The temporary separations of charge produce London force attractions are what associate one nonpolar organic molecule with its neighbors. The possibilities for these interactions go up with increasing molecular size and surface area. A larger surface increases the chances for the "induced" charge separations to interact. If the molecules are linear they have more surface area than if they are folded into a sphere. The linear molecules have higher melting and boiling points because of the increased attractions.

n-pentane linear
Hydrogen bonding

Hydrogen bonding is a unique type of intermolecular molecular attraction. There are two requirements.

First, there must be a covalent bond between a H atom and either F, O, or N. (These are the three most electronegative elements.)

Second, the H atom in the polar bond -O-H,  -N-H, F-H inteact with a lone pair of electrons on a nearby atom of F, O, or N in another molecule or for BIG molecules in another part of the molecule.

liquid water hydrogen bonding model

The normal boiling point for water is 100oC. The graph below shows how high this boiling point is compared to the predicted ( green circles) boiling points.
The observed boiling point of 100oC is almost four times greater than the expected value at about -80oC or -100oC . The predicted boiling point (green circles) from the trend of boiling points for H2Te, H2Se, H2S and H2O is very low.
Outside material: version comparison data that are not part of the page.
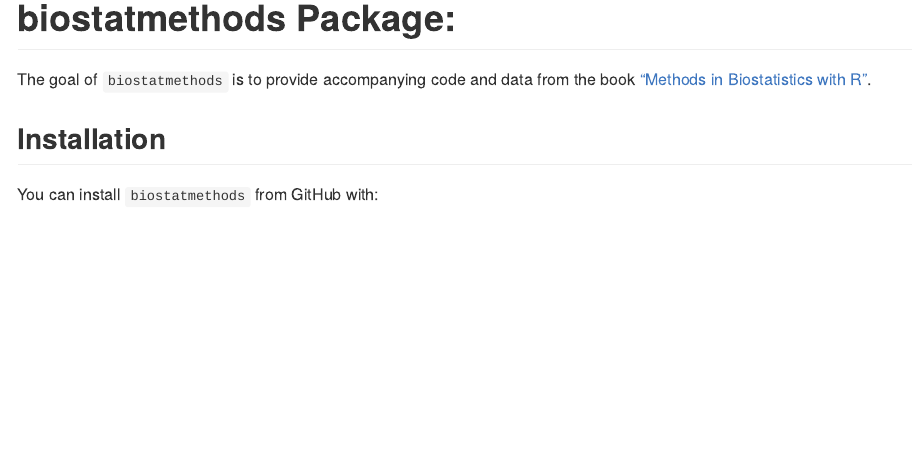
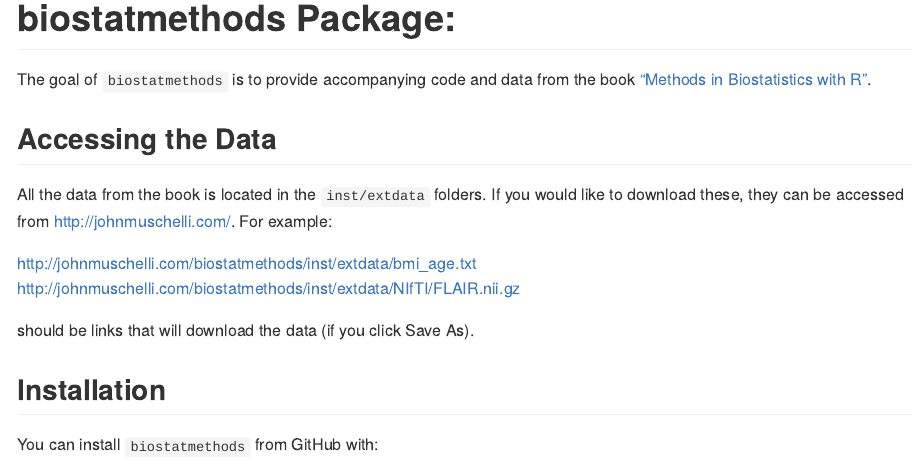
Before and after one commit to muschellij2/biostatmethods, an R Markdown document (README.Rmd): the page in a window 1100 px wide, from its top. The pictures show the output file README.md that the author committed with the source, drawn offline in the style of GitHub; badge pictures from the web are left out.

Commit message:
updated teh data

```diff
--- a/README.Rmd
+++ b/README.Rmd
@@ -17,6 +17,15 @@
 # biostatmethods Package:
 The goal of `biostatmethods` is to provide accompanying code and data from the book ["Methods in Biostatistics with R"](https://leanpub.com/biostatmethods).
 
+## Accessing the Data
+
+All the data from the book is located in the `inst/extdata` folders.  If you would like to download these, they can be accessed from http://johnmuschelli.com/.  For example:
+
+http://johnmuschelli.com/biostatmethods/inst/extdata/bmi_age.txt
+http://johnmuschelli.com/biostatmethods/inst/extdata/NIfTI/FLAIR.nii.gz
+
+should be links that will download the data (if you click Save As).
+
 ## Installation
 
 You can install `biostatmethods` from GitHub with:
```
Also changed, not shown: README.md.
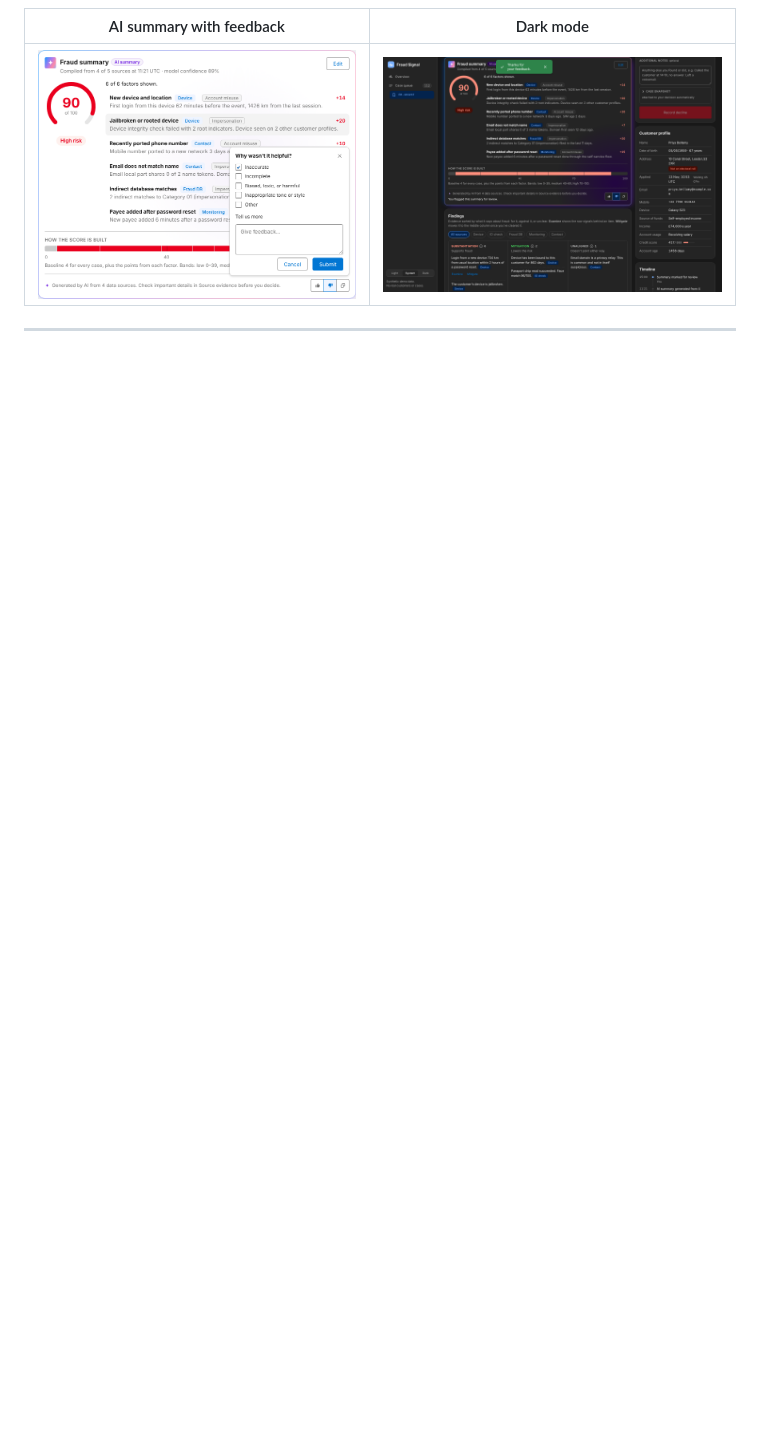
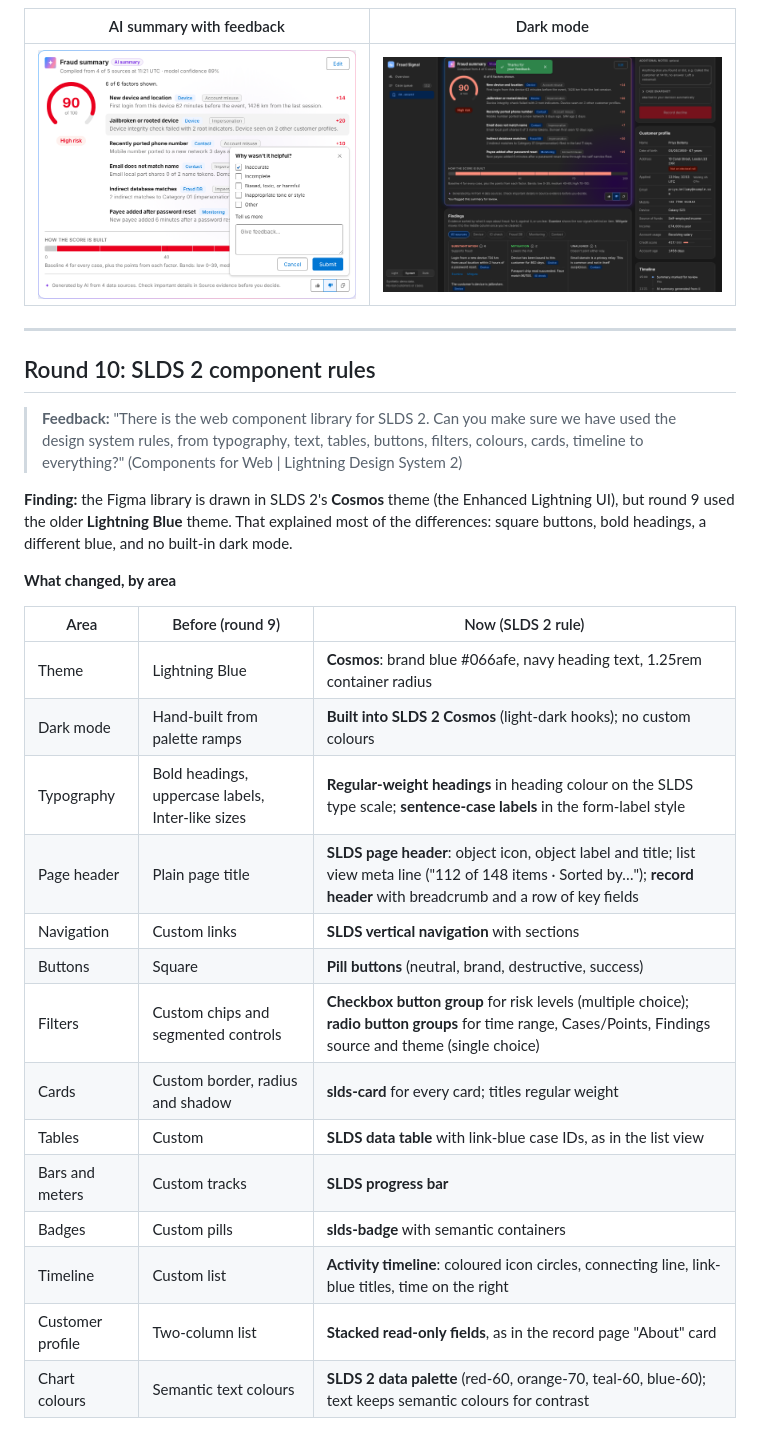
Before and after one commit to dsunwar-stack/Fraud-Data-Visualisation, a Markdown page: docs/versions/README.md, the part around one of its changes. Drawn GitHub-style; blank space fills up the shorter version.

```diff
--- a/docs/versions/README.md
+++ b/docs/versions/README.md
@@ -195,3 +196,28 @@ The original terms were kept because fraud specialists use them; the plain label
 
 ---
 
+## Round 10: SLDS 2 component rules
+
+> **Feedback:** "There is the web component library for SLDS 2. Can you make sure we have used the design system rules, from typography, text, tables, buttons, filters, colours, cards, timeline to everything?" (Components for Web | Lightning Design System 2)
+
+**Finding:** the Figma library is drawn in SLDS 2's **Cosmos** theme (the Enhanced Lightning UI), but round 9 used the older **Lightning Blue** theme. That explained most of the differences: square buttons, bold headings, a different blue, and no built-in dark mode.
+
+**What changed, by area**
+
+| Area | Before (round 9) | Now (SLDS 2 rule) |
+|---|---|---|
+| Theme | Lightning Blue | **Cosmos**: brand blue #066afe, navy heading text, 1.25rem container radius |
+| Dark mode | Hand-built from palette ramps | **Built into SLDS 2 Cosmos** (light-dark hooks); no custom colours |
+| Typography | Bold headings, uppercase labels, Inter-like sizes | **Regular-weight headings** in heading colour on the SLDS type scale; **sentence-case labels** in the form-label style |
+| Page header | Plain page title | **SLDS page header**: object icon, object label and title; list view meta line ("112 of 148 items · Sorted by…"); **record header** with breadcrumb and a row of key fields |
+| Navigation | Custom links | **SLDS vertical navigation** with sections |
+| Buttons | Square | **Pill buttons** (neutral, brand, destructive, success) |
+| Filters | Custom chips and segmented controls | **Checkbox button group** for risk levels (multiple choice); **radio button groups** for time range, Cases/Points, Findings source and theme (single choice) |
+| Cards | Custom border, radius and shadow | **slds-card** for every card; titles regular weight |
+| Tables | Custom | **SLDS data table** with link-blue case IDs, as in the list view |
+| Bars and meters | Custom tracks | **SLDS progress bar** |
+| Badges | Custom pills | **slds-badge** with semantic containers |
+| Timeline | Custom list | **Activity timeline**: coloured icon circles, connecting line, link-blue titles, time on the right |
+| Customer profile | Two-column list | **Stacked read-only fields**, as in the record page "About" card |
+| Chart colours | Semantic text colours | **SLDS 2 data palette** (red-60, orange-70, teal-60, blue-60); text keeps semantic colours for contrast |
+
```
Also changed, not shown: other parts of docs/versions/README.md (+12 -0 lines), README.md (+1 -1 lines), docs/versions/round-10-case.png (added), docs/versions/round-10-overview.png (added), docs/versions/round-10-queue-dark.png (added), docs/versions/round-10-record-header.png (added), 8 other files.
If the trend continued the predicted boiling point would be below -62 oC. The "anomalous" boiling point for water is the result of hydrogen bonding between water molecules.

When can hydrogen bonding exist?

Possible combinations where hydrogen bond can exist.

The first entry shows the covalent bond to the O or N atom. These atoms form two and three covalent bonds. The single covalent bond between O,N,F is shown and the dashed line shows the hydrogen bond. NOTICE the H atom is attracted to a lone pair on the nearby N, O, F atom.

A covalent bond between -O-H ---- :O-

A covalent bond between -N-H----- :O-

A covalent bond between F-H ------ :O-

A covalent bond between -O-H ---- :N-

A covalent bond between -N-H---- :N-

A covalent bond between F-H ----- :N-

A covalent bond between -O-H ----- :F-

A covalent bond between -N-H ---- :F-

A covalent bond between F-H ------ :F-


Hydrogen bonding in an ice crystal model
Summary on hydrogen bonding

Hydrogen bonding is responsible for the expansion of water when it freezes. The water molecules in the solid have tetrahedral spatial arrangement for the two lone pairs and two single bonds radiating out from the oxygen. The lone pairs on the "O" atoms are attracted to nearby water molecules through hydrogen bonds. A cage like structure results. The cage has an hexagon shaped opening.

Click for more on hydrogen bonding in water

Exercise: Which of the following molecules display hydrogen bonding?

 Methane, CH4

 methyl ether, CH3OCH3

 Hydrogen peroxide, H2O2

 methyl alcohol, CH3OH


Answer: The hydrogen peroxide and methyl alcohol have hydrogen bonding between molecules.

The methane lacks highly electronegative atoms bonded to the hydrogen atoms. The methyl ether has an oxygen but the carbons are bonded to the "O" . The hydrogen atoms are not bonded to very electronegative "O" atom.


Dr. Walt Volland, all rights reserved 1998--2011
revised November 3, 2011